**Activity**
The answer should be every line below, repeated exactly, with the images left out.

╭─ Exercise inputs

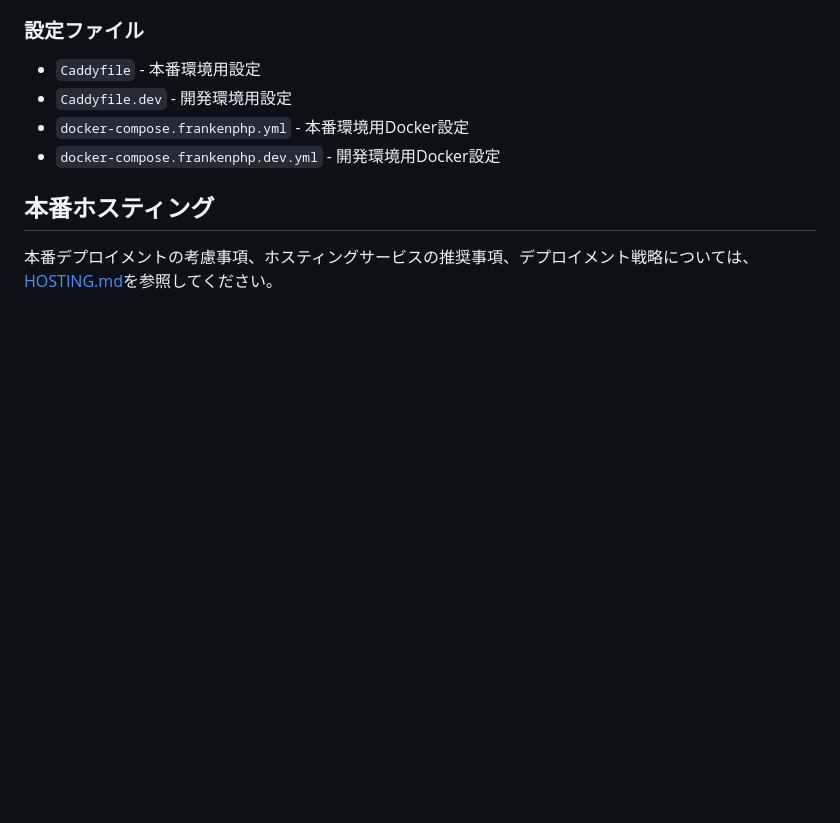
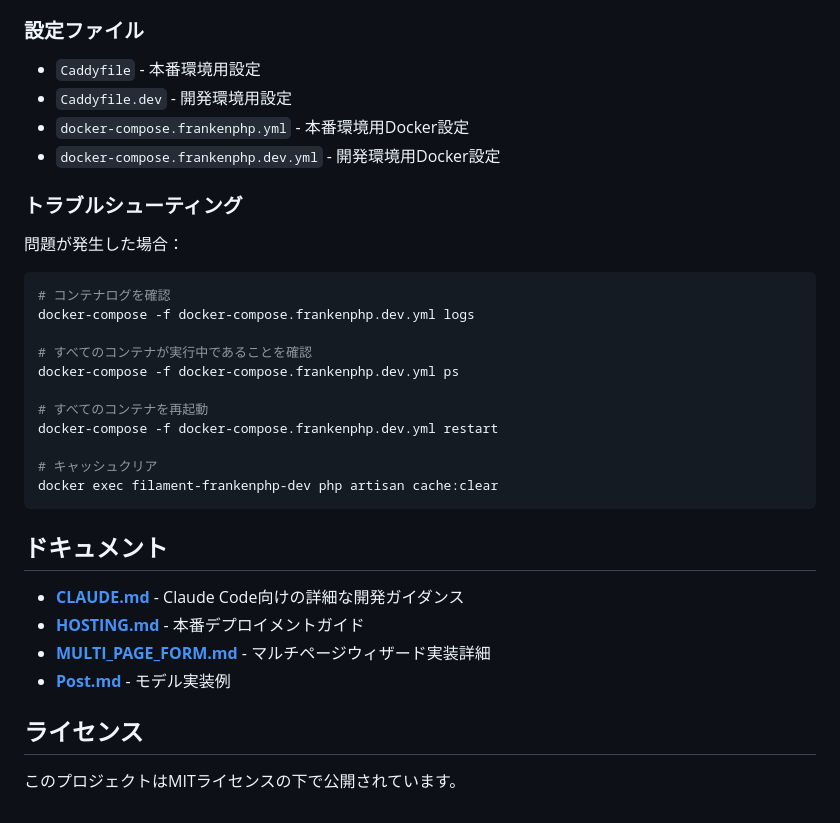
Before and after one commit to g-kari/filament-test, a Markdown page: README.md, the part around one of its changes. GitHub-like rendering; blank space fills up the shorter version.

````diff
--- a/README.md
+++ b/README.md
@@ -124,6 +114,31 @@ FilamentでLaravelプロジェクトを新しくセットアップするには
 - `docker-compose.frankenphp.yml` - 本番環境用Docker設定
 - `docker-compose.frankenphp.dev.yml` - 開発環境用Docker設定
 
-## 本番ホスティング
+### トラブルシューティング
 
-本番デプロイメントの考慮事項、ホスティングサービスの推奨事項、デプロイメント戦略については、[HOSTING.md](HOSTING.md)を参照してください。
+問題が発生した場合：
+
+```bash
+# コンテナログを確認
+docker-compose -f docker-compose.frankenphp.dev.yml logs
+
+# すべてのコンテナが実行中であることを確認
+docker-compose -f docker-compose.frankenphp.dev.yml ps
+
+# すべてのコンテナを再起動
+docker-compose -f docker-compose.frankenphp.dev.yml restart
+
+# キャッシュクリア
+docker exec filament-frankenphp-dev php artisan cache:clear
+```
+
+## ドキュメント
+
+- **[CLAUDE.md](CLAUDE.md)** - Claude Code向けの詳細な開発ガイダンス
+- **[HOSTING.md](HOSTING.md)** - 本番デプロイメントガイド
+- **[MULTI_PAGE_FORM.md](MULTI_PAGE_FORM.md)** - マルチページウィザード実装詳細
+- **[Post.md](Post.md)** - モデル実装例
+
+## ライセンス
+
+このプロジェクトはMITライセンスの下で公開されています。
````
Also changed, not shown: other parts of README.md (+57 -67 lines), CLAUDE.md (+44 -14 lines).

╰─

**Written solution**
Before and after one commit to g-kari/filament-test, a Markdown page: README.md, the part around one of its changes. GitHub-like rendering; blank space fills up the shorter version.

````diff
--- a/README.md
+++ b/README.md
@@ -124,6 +114,31 @@ FilamentでLaravelプロジェクトを新しくセットアップするには
 - `docker-compose.frankenphp.yml` - 本番環境用Docker設定
 - `docker-compose.frankenphp.dev.yml` - 開発環境用Docker設定
 
-## 本番ホスティング
+### トラブルシューティング
 
-本番デプロイメントの考慮事項、ホスティングサービスの推奨事項、デプロイメント戦略については、[HOSTING.md](HOSTING.md)を参照してください。
+問題が発生した場合：
+
+```bash
+# コンテナログを確認
+docker-compose -f docker-compose.frankenphp.dev.yml logs
+
+# すべてのコンテナが実行中であることを確認
+docker-compose -f docker-compose.frankenphp.dev.yml ps
+
+# すべてのコンテナを再起動
+docker-compose -f docker-compose.frankenphp.dev.yml restart
+
+# キャッシュクリア
+docker exec filament-frankenphp-dev php artisan cache:clear
+```
+
+## ドキュメント
+
+- **[CLAUDE.md](CLAUDE.md)** - Claude Code向けの詳細な開発ガイダンス
+- **[HOSTING.md](HOSTING.md)** - 本番デプロイメントガイド
+- **[MULTI_PAGE_FORM.md](MULTI_PAGE_FORM.md)** - マルチページウィザード実装詳細
+- **[Post.md](Post.md)** - モデル実装例
+
+## ライセンス
+
+このプロジェクトはMITライセンスの下で公開されています。
````
Also changed, not shown: other parts of README.md (+57 -67 lines), CLAUDE.md (+44 -14 lines).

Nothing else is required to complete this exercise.